When you drizzle honey, it becomes a thin stream that goes all "jiggly" as it hits your sandwich. I believe this is due to the way that the long molecules align as the liquid falls and becomes thinner.

I suspect there is a word for that property. It's not viscosity - that is what makes a liquid resist shear. This is a "temporary alignment that results in transient elastic behavior".

I would have thought there's a word for that, but my Google Fu is failing me. Any scientists here that are also awesome with words?

  • 2
    As you mentioned already, honey or any thick oil is a viscous liquid, and when you pour out, the liquid doesn't spread on the surface quickly. And if I can remember correctly it was liquid rope coiling, I guess. – haha Apr 4 '18 at 0:29
  • @haha ... so may i answer such. oops done. – lbf Apr 4 '18 at 0:40
  • @lbf Of course. However, the OP mentioned it wasn't viscosity. (which honestly, I think it doesn't matter if it is really the answer, you know.) – haha Apr 4 '18 at 1:02
  • 1
    also answered here: physics.stackexchange.com/questions/222004/… – lbf Apr 4 '18 at 1:11
  • 2
    I suspect the liquid is non-Newtonian as it hits the surface, so it behaves as a semi-solid. – Nigel J Apr 4 '18 at 2:23

viscosity TFD

The resistance of a substance to flow. A substance that can flow easily has a low viscosity. A substance that cannot flow easily has a high viscosity.

enter image description here

As in:

Honey has a high viscosity.

And fluid dynamics of honey: Journal of Fluid Dynamics

A thin ‘rope’ of viscous fluid falling from a sufficient height onto a surface forms a series of regular coils.

the physics of err ... a little above my pay grade.

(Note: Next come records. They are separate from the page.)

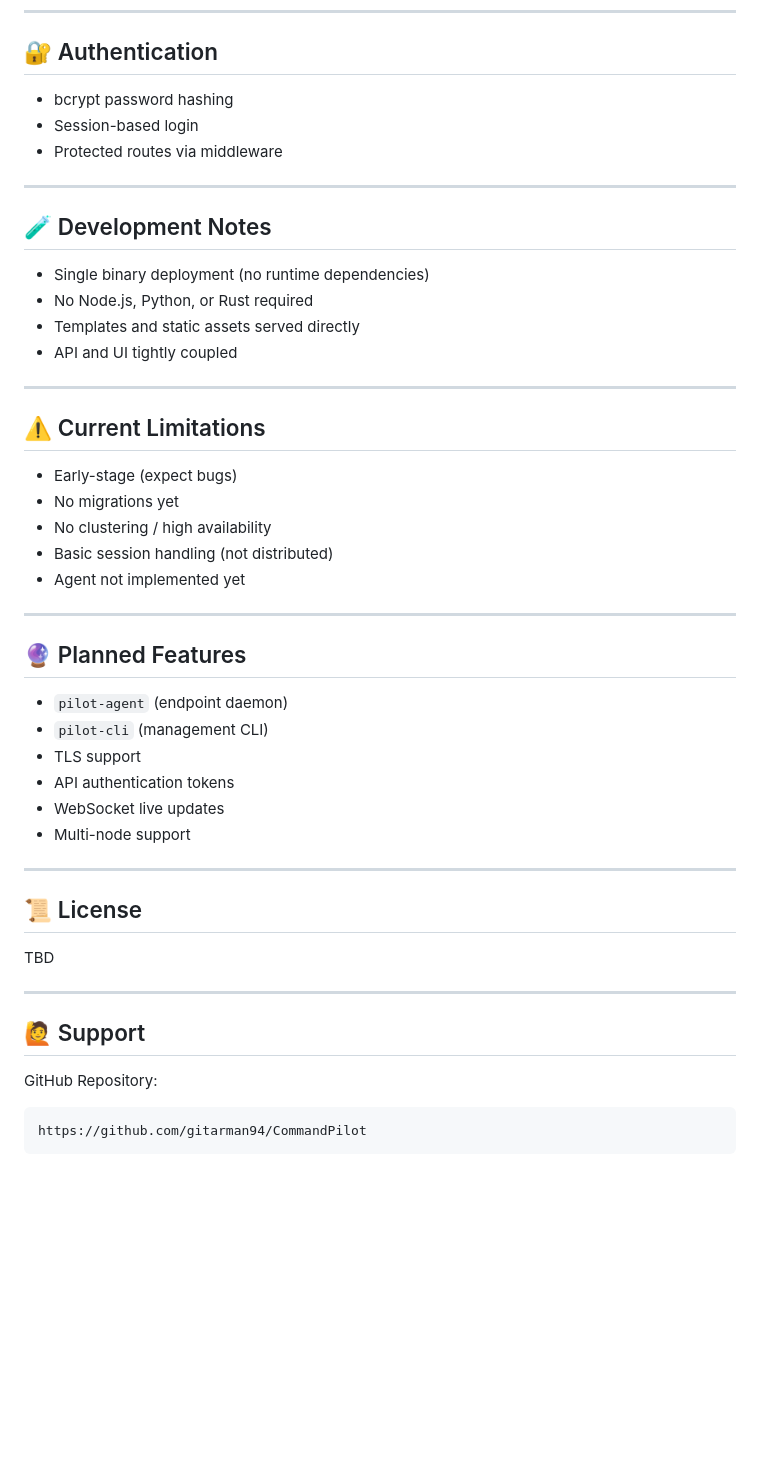
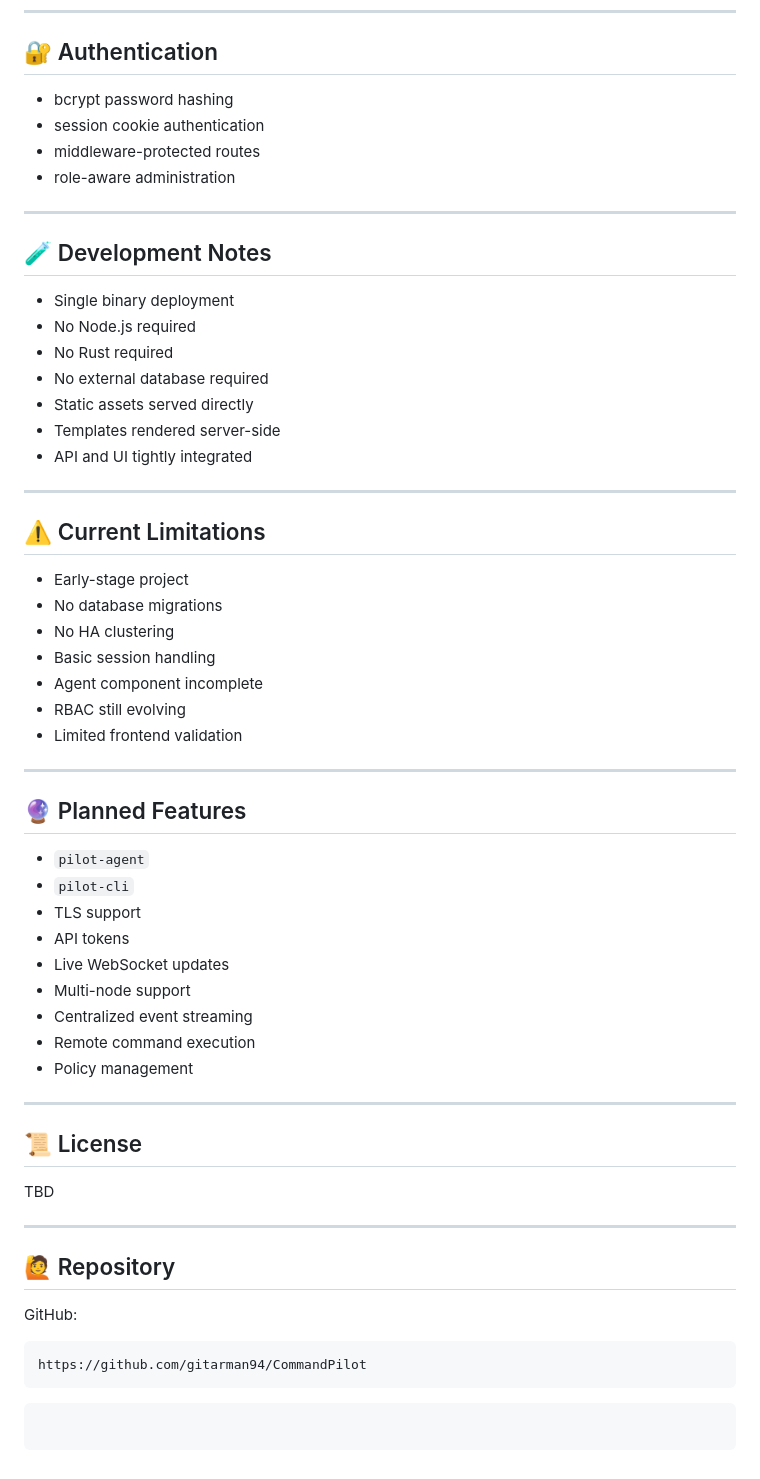
Before and after one commit to gitarman94/PatchPilot, a Markdown page: README.md, the part around one of its changes. GitHub-like rendering; blank space fills up the shorter version.

````diff
--- a/README.md
+++ b/README.md
@@ -207,39 +273,48 @@ These endpoints power the dashboard charts and UI.
 
 ## 🔐 Authentication
 
-- bcrypt password hashing
-- Session-based login
-- Protected routes via middleware
+* bcrypt password hashing
+* session cookie authentication
+* middleware-protected routes
+* role-aware administration
 
 ---
 
 ## 🧪 Development Notes
 
-- Single binary deployment (no runtime dependencies)
-- No Node.js, Python, or Rust required
-- Templates and static assets served directly
-- API and UI tightly coupled
+* Single binary deployment
+* No Node.js required
+* No Rust required
+* No external database required
+* Static assets served directly
+* Templates rendered server-side
+* API and UI tightly integrated
 
 ---
 
 ## ⚠️ Current Limitations
 
-- Early-stage (expect bugs)
-- No migrations yet
-- No clustering / high availability
-- Basic session handling (not distributed)
-- Agent not implemented yet
+* Early-stage project
+* No database migrations
+* No HA clustering
+* Basic session handling
+* Agent component incomplete
+* RBAC still evolving
+* Limited frontend validation
 
 ---
 
 ## 🔮 Planned Features
 
-- `pilot-agent` (endpoint daemon)
-- `pilot-cli` (management CLI)
-- TLS support
-- API authentication tokens
-- WebSocket live updates
-- Multi-node support
+* `pilot-agent`
+* `pilot-cli`
+* TLS support
+* API tokens
+* Live WebSocket updates
+* Multi-node support
+* Centralized event streaming
+* Remote command execution
+* Policy management
 
 ---
 
@@ -249,10 +324,13 @@ TBD
 
 ---
 
-## 🙋 Support
+## 🙋 Repository
 
-GitHub Repository:
+GitHub:
 
 ```text
 https://github.com/gitarman94/CommandPilot
 ```
+
+```
+```
````
Also changed, not shown: other parts of README.md (+136 -70 lines).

But herein may lie the secrets to a space 'warp drive' lol!

| improve this answer | |

I believe the term you're looking for is the liquid rope-coil effect.

While there is no definition entry in any in any form, it appears to be an accepted term among those who study physics.

This blurb from Scientific American writes:

[This] thin stream of falling honey does not approach the toast directly, but instead builds up a whirling helical structure. In the late 1950s the resemblance to a pile of coiled rope led the first investigators of this phenomenon, George Barnes and Richard Woodcock, to call it the liquid rope-coil effect.

Hope this is helpful!

| improve this answer | |

'Non-Newtonian' is the scientific description given to some fluids which have specific behaviour and properties like those described by the OP.

The behaviour of such fluids is not just a matter of viscosity :

Many salt solutions and molten polymers are non-Newtonian fluids, as are many commonly found substances such as ketchup, custard, toothpaste, starch suspensions, maizena, honey, paint, blood, and shampoo.

Although the concept of viscosity is commonly used in fluid mechanics to characterize the shear properties of a fluid, it can be inadequate to describe non-Newtonian fluids.


Further reference supplied by @JJJ :

what we really need physicists to focus on is the mystery of why strands of sweet, sticky honey can get so long and thin as they drip without actually breaking.

The Physics of Dripping Honey

| improve this answer | |
  • "In a non-Newtonian fluid, the viscosity changes in response to an applied strain or shearing force, thereby straddling the boundary between liquid and solid behavior." from Scientific American. Feel free to add a quote from that in your answer (I think it's interesting and relevant). – JJ for Transparency and Monica Apr 4 '18 at 19:23
  • ah ... take a look at the Fluid Dynamics link in my wonderful answer :) – lbf Apr 4 '18 at 19:33
  • Sorry @lbf TL;DR – Nigel J Apr 4 '18 at 19:34
  • 1
    @lbf that paper doesn't mention the (non-)Newtonian part, right? I think all 3 answer look at it from a different (but equally interesting / relevant) angle. – JJ for Transparency and Monica Apr 4 '18 at 19:42
  • 1
    @Floris The thixotropicity is what gives it the 'body' in order to form a shape. And thixotropicity is a feature of non-Newtonians. – Nigel J Apr 4 '18 at 22:09

Your Answer

By clicking “Post Your Answer”, you agree to our terms of service, privacy policy and cookie policy

Not the answer you're looking for? Browse other questions tagged or ask your own question.